▶ **PROBLEM**
The exercise asks you to copy every line below in which "scrollbar" appears.

-------- SUPPLIED MATERIAL --------

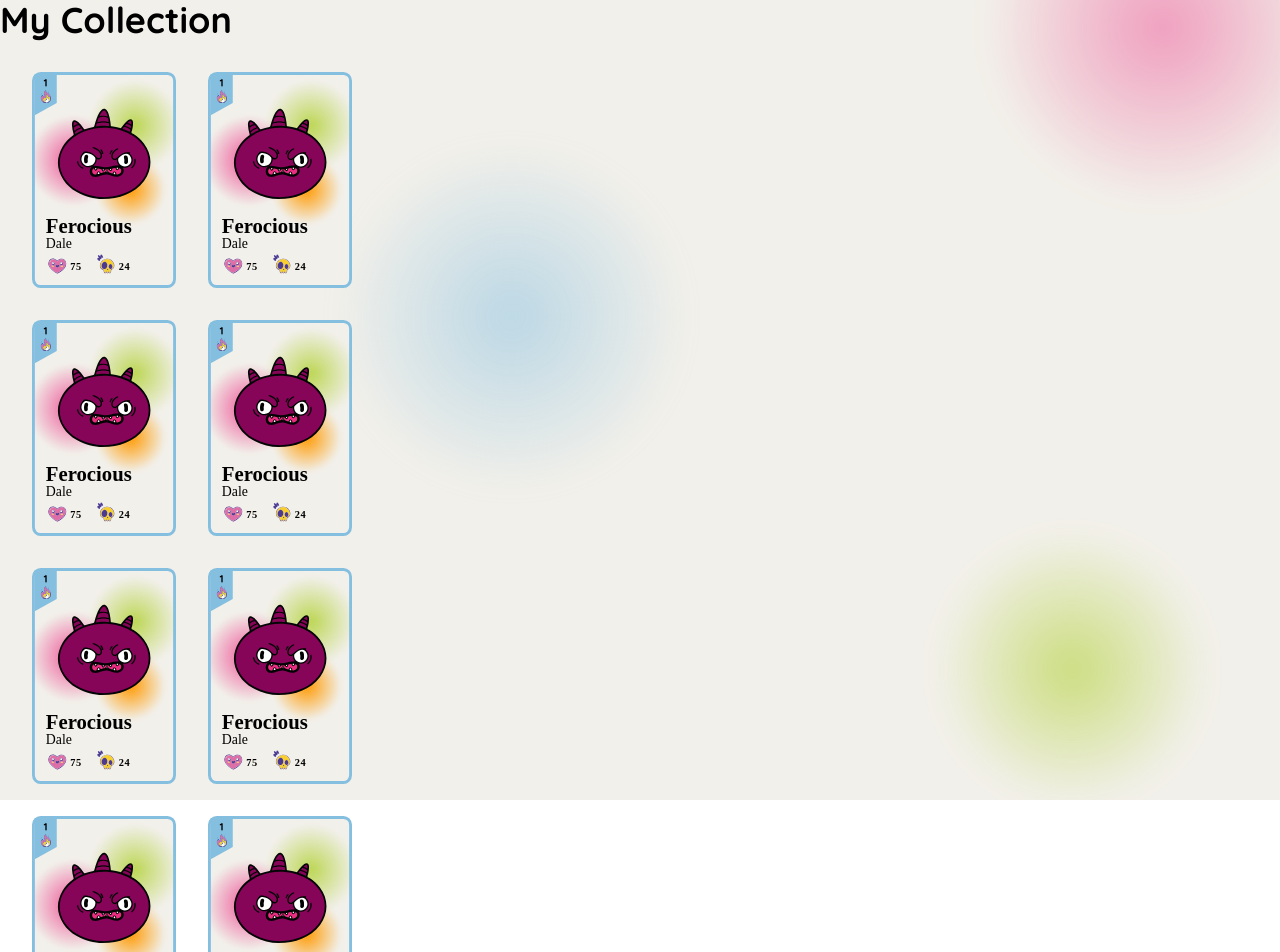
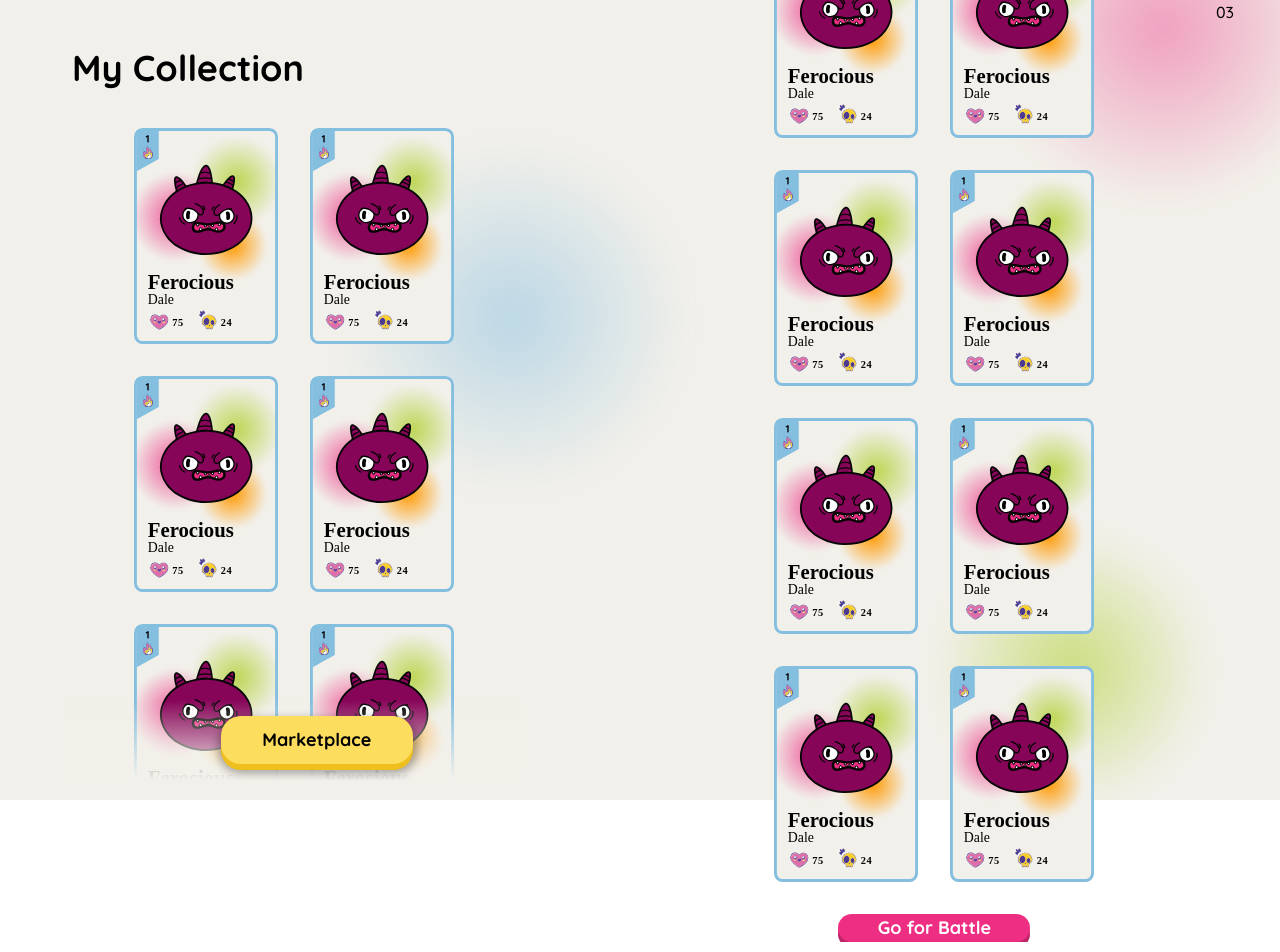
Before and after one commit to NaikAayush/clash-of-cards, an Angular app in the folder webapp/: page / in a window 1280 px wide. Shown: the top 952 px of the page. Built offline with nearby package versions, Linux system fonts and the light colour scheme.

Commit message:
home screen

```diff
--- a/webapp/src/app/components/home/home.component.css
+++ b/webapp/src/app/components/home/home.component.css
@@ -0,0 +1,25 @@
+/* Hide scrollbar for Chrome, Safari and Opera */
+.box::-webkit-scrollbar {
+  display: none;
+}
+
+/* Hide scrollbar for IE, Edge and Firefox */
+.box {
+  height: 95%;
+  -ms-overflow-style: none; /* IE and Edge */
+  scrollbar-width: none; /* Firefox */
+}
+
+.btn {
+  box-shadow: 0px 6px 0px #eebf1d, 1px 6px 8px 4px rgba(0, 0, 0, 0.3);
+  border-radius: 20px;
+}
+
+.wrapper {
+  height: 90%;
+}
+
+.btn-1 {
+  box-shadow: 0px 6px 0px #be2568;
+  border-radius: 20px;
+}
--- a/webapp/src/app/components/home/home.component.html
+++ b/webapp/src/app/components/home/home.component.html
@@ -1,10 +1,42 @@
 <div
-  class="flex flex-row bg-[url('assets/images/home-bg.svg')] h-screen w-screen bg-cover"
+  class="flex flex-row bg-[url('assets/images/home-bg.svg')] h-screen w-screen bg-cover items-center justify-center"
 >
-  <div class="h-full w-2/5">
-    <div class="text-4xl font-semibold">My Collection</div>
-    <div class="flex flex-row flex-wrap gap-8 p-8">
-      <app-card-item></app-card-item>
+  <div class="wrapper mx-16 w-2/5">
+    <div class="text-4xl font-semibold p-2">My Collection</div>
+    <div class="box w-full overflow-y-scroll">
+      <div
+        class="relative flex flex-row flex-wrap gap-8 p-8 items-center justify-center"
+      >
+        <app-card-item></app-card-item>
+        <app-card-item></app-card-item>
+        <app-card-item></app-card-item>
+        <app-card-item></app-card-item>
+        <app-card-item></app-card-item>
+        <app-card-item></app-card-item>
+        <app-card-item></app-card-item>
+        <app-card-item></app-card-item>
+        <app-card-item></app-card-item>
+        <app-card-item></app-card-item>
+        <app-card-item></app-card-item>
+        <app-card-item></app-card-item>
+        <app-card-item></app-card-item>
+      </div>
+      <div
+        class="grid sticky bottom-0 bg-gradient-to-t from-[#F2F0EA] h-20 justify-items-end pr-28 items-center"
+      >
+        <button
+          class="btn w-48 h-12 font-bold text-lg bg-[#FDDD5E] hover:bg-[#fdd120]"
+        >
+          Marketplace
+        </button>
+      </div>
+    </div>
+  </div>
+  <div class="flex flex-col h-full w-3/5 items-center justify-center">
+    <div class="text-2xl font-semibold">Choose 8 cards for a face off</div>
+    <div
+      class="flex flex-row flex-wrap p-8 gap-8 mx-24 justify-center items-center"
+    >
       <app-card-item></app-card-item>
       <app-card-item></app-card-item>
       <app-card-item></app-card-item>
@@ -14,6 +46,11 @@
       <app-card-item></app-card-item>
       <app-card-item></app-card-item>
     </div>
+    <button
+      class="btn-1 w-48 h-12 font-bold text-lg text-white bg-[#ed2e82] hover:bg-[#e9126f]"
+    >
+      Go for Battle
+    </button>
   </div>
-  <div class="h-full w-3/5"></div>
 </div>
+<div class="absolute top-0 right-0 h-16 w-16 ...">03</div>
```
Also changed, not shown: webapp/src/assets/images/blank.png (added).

--------

▶ **WRITTEN SOLUTION**
+/* Hide scrollbar for Chrome, Safari and Opera */
+.box::-webkit-scrollbar {
+/* Hide scrollbar for IE, Edge and Firefox */
+  scrollbar-width: none; /* Firefox */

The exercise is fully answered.